Fired-up Trent heads into CL with point to prove
It was the kind of cross that few in world football could have expected to deliver, certainly not a player whose status has apparently plunged to being the fourth-best right back in England.
Yet, there was Trent Alexander-Arnold, bending in a stunning delivery with whip, pace and precision from the right wing for Diogo Jota to head home and set Liverpool on their way to a big Premier League win at Arsenal.
Alexander-Arnold turned away, pumped both fists and - with a fierce stare - gave out a guttural roar.

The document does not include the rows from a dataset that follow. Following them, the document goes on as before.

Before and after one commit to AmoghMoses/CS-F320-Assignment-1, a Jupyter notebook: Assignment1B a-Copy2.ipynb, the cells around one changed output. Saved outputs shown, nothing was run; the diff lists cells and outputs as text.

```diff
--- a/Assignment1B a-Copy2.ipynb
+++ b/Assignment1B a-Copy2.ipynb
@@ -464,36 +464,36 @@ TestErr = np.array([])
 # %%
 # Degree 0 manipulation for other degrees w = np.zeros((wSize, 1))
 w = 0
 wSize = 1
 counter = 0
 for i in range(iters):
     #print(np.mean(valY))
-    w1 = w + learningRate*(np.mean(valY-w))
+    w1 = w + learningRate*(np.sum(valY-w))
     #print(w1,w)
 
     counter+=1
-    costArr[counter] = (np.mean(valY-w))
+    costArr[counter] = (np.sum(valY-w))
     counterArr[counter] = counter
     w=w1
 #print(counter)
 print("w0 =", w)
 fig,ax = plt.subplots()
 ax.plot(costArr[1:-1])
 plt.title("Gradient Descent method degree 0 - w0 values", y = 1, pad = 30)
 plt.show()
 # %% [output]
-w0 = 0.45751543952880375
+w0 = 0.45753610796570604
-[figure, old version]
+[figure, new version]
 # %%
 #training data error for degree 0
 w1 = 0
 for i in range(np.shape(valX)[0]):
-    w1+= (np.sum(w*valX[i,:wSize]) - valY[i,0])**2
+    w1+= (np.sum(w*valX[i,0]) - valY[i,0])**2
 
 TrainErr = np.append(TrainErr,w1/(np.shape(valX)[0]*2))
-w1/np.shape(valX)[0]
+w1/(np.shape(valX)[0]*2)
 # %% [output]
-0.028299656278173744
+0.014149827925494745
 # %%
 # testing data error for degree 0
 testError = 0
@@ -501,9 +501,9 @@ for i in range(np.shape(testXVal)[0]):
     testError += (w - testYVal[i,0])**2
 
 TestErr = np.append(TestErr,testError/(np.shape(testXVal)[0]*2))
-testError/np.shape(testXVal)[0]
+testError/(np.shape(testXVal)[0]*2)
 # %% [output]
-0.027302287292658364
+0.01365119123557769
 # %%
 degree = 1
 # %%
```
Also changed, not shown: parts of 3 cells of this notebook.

It was a release of emotion that probably wasn't lost on England coach Gareth Southgate.
Or Real Madrid.
Liverpool head into their matchup with Madrid in the Champions League quarter-finals with some of their key players back on song after a difficult season - among them a player who, in a way, has redefined the right-back role.

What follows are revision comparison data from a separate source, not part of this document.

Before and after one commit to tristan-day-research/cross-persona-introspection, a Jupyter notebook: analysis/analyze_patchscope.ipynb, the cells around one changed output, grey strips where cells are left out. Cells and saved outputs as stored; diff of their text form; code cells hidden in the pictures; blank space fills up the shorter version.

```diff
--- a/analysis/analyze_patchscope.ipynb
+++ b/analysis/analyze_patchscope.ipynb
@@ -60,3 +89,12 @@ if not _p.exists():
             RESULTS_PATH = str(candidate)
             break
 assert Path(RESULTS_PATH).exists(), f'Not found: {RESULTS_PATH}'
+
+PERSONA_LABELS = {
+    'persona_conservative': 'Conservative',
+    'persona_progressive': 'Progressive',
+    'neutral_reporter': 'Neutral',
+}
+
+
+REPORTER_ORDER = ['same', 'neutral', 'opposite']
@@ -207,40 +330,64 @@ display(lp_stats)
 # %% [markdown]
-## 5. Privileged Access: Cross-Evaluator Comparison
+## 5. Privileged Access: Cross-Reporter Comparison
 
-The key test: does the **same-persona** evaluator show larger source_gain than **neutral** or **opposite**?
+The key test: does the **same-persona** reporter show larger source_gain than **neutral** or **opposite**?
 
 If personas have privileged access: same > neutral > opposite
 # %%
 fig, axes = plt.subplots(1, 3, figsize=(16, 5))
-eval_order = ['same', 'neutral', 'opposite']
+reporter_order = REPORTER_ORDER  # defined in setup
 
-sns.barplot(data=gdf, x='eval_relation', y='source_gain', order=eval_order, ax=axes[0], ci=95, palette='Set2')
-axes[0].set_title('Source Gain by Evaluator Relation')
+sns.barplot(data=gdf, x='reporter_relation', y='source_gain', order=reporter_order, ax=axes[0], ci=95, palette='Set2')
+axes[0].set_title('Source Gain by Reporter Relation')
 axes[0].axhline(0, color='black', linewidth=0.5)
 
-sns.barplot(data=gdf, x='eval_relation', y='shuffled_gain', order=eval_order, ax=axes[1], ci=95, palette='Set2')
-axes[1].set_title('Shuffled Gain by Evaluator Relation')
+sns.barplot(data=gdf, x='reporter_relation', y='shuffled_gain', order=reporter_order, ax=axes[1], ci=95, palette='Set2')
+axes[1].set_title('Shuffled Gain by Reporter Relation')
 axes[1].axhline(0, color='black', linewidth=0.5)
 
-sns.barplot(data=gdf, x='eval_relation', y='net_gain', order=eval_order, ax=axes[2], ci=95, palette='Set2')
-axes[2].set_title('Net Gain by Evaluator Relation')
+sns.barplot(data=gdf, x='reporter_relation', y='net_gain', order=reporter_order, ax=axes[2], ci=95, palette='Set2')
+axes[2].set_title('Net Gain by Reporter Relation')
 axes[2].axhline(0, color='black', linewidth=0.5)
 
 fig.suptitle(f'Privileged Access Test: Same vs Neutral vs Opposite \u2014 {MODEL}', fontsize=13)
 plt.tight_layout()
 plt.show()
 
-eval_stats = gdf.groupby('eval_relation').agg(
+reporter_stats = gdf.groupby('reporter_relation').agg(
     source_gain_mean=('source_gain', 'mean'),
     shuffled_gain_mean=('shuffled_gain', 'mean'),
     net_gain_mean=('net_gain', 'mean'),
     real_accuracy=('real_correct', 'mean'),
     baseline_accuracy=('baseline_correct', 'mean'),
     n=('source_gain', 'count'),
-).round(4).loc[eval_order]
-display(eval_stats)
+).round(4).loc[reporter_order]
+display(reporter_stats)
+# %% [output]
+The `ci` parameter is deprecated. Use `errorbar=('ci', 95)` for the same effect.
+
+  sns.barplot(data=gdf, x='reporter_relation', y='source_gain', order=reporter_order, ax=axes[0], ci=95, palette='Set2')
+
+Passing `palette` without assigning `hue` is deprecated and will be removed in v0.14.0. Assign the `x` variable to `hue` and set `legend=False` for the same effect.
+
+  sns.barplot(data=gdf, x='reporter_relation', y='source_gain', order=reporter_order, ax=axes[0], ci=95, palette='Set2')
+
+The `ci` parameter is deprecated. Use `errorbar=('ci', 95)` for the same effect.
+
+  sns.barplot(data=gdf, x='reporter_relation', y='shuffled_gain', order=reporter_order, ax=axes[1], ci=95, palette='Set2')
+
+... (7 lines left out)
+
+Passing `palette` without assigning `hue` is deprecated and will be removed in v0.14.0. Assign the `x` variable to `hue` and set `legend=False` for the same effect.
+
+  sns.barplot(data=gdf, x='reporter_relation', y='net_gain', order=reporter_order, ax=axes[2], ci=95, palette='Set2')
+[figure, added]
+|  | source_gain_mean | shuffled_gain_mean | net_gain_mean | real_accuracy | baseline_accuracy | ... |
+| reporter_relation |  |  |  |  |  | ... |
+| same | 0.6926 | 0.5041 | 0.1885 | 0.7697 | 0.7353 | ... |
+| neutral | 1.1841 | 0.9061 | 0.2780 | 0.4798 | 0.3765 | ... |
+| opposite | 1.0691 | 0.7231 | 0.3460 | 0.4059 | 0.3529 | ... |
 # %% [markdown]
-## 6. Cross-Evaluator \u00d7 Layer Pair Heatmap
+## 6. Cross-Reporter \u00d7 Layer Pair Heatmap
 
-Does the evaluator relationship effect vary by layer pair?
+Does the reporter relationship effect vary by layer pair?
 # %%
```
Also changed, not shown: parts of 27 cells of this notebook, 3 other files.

From his position out wide, Alexander-Arnold has been the most creative player on a team that has conquered Europe and, finally after 30 years, the English game over the past couple of years.
His long-range passing, his set pieces and, most obviously, his assists have made him arguably the world's standout right back since 2018, even if his defending has been the subject of criticism on occasion.

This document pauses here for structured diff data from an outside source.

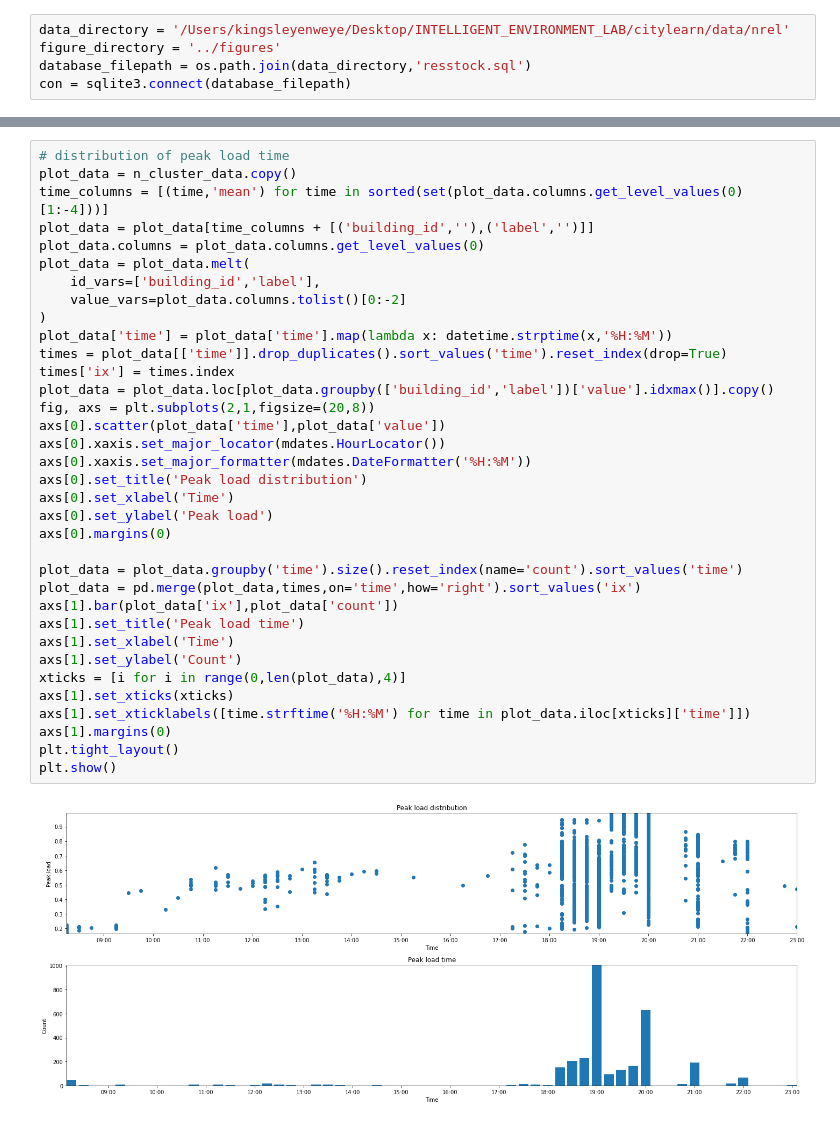
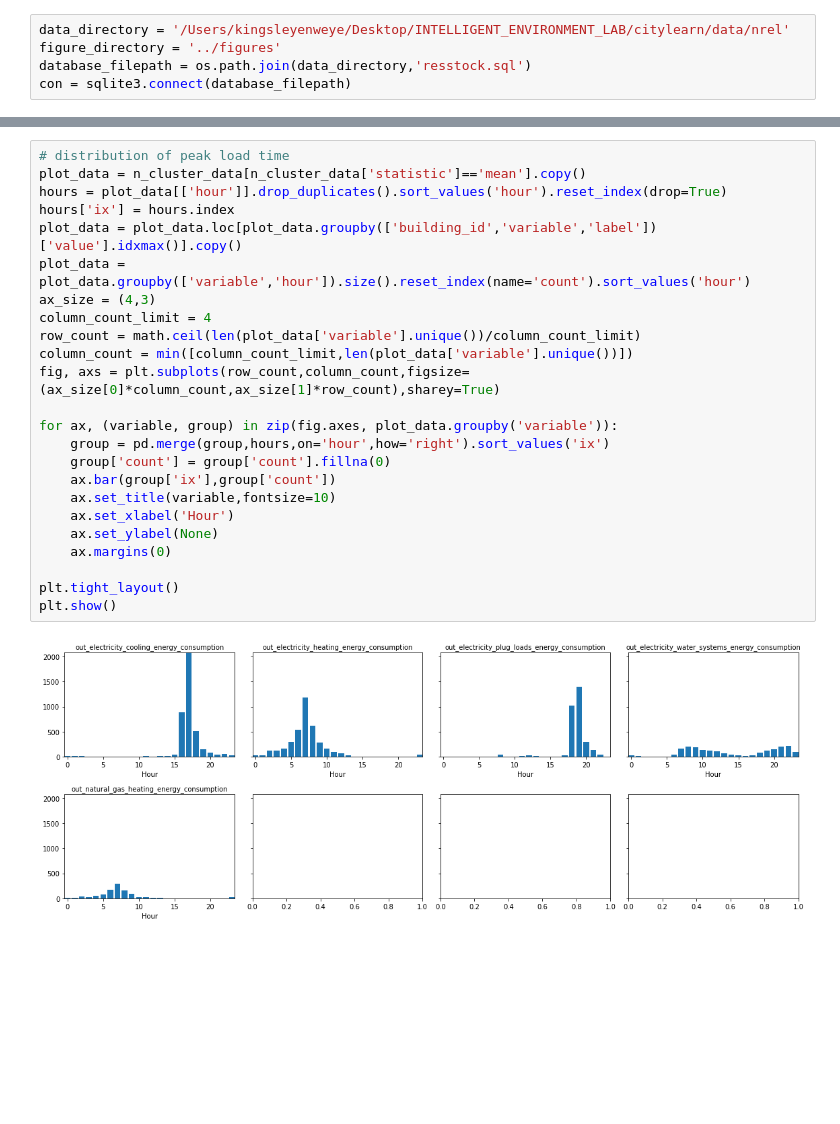
Before and after one commit to zbitouzakaria/CityLearn, a Jupyter notebook: nrel/citylearn_eulpubs/analysis.ipynb, the cells around one changed output, grey strips where cells are left out. Drawn from its saved outputs; the diff is of its cells as text; blank space fills up the shorter version.

```diff
--- a/nrel/citylearn_eulpubs/analysis.ipynb
+++ b/nrel/citylearn_eulpubs/analysis.ipynb
@@ -109,39 +224,28 @@ plt.show()
-# %%
-# distribution of peak load time
-plot_data = n_cluster_data.copy()
-time_columns = [(time,'mean') for time in sorted(set(plot_data.columns.get_level_values(0)[1:-4]))]
-plot_data = plot_data[time_columns + [('building_id',''),('label','')]]
-plot_data.columns = plot_data.columns.get_level_values(0)
-plot_data = plot_data.melt(
-    id_vars=['building_id','label'],
-    value_vars=plot_data.columns.tolist()[0:-2]
-)
-plot_data['time'] = plot_data['time'].map(lambda x: datetime.strptime(x,'%H:%M'))
-times = plot_data[['time']].drop_duplicates().sort_values('time').reset_index(drop=True)
-times['ix'] = times.index
-plot_data = plot_data.loc[plot_data.groupby(['building_id','label'])['value'].idxmax()].copy()
-fig, axs = plt.subplots(2,1,figsize=(20,8))
-axs[0].scatter(plot_data['time'],plot_data['value'])
-axs[0].xaxis.set_major_locator(mdates.HourLocator())
-axs[0].xaxis.set_major_formatter(mdates.DateFormatter('%H:%M'))
-axs[0].set_title('Peak load distribution')
-axs[0].set_xlabel('Time')
-axs[0].set_ylabel('Peak load')
-axs[0].margins(0)
-
-plot_data = plot_data.groupby('time').size().reset_index(name='count').sort_values('time')
-plot_data = pd.merge(plot_data,times,on='time',how='right').sort_values('ix')
-axs[1].bar(plot_data['ix'],plot_data['count'])
-axs[1].set_title('Peak load time')
-axs[1].set_xlabel('Time')
-axs[1].set_ylabel('Count')
-xticks = [i for i in range(0,len(plot_data),4)]
-axs[1].set_xticks(xticks)
-axs[1].set_xticklabels([time.strftime('%H:%M') for time in plot_data.iloc[xticks]['time']])
-axs[1].margins(0)
-plt.tight_layout()
-plt.show()
-# %% [output]
-[figure, removed]
+# %%
+# distribution of peak load time
+plot_data = n_cluster_data[n_cluster_data['statistic']=='mean'].copy()
+hours = plot_data[['hour']].drop_duplicates().sort_values('hour').reset_index(drop=True)
+hours['ix'] = hours.index
+plot_data = plot_data.loc[plot_data.groupby(['building_id','variable','label'])['value'].idxmax()].copy()
+plot_data = plot_data.groupby(['variable','hour']).size().reset_index(name='count').sort_values('hour')
+ax_size = (4,3)
+column_count_limit = 4
+row_count = math.ceil(len(plot_data['variable'].unique())/column_count_limit)
+column_count = min([column_count_limit,len(plot_data['variable'].unique())])
+fig, axs = plt.subplots(row_count,column_count,figsize=(ax_size[0]*column_count,ax_size[1]*row_count),sharey=True)
+
+for ax, (variable, group) in zip(fig.axes, plot_data.groupby('variable')):
+    group = pd.merge(group,hours,on='hour',how='right').sort_values('ix')
+    group['count'] = group['count'].fillna(0)
+    ax.bar(group['ix'],group['count'])
+    ax.set_title(variable,fontsize=10)
+    ax.set_xlabel('Hour')
+    ax.set_ylabel(None)
+    ax.margins(0)
+
+plt.tight_layout()
+plt.show()
+# %% [output]
+[figure, added]
 # %%
 # centroid
```
Also changed, not shown: parts of 11 cells of this notebook, 8 other files.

DECLINE IN PERFORMANCE
This season, though, his level has dipped. He missed some of the condensed preseason after contracting the coronavirus and then picked up some niggly injuries. Playing in a patched-up Liverpool defence missing injured centre backs Virgil van Dijk, Joe Gomez then Joel Matip, hardly helped Alexander-Arnold during the middle part of the season as the champions' Premier League title defence imploded and their star right back visibly struggled for confidence.
One game particularly stood out: the 1-0 loss to Southampton on January 4 when Alexander-Arnold gave the ball away 38 times, a league-high for the season, before being substituted in the 77th minute.
The last couple of months have been more like the Alexander-Arnold of recent seasons, however, even if that wasn't enough to convince Southgate to pick him in his most recent England squad -- the last before Southgate must choose his 23-man group for this summer's European Championship.
That left Liverpool manager Jurgen Klopp flabbergasted.
"I am not criticising Gareth Southgate, and I don't want to have an argument. I respect his role and his decisions," Klopp said. "But I know the player better than anybody else, any other coach, and I can say that he is a world-class player, and not only offensively."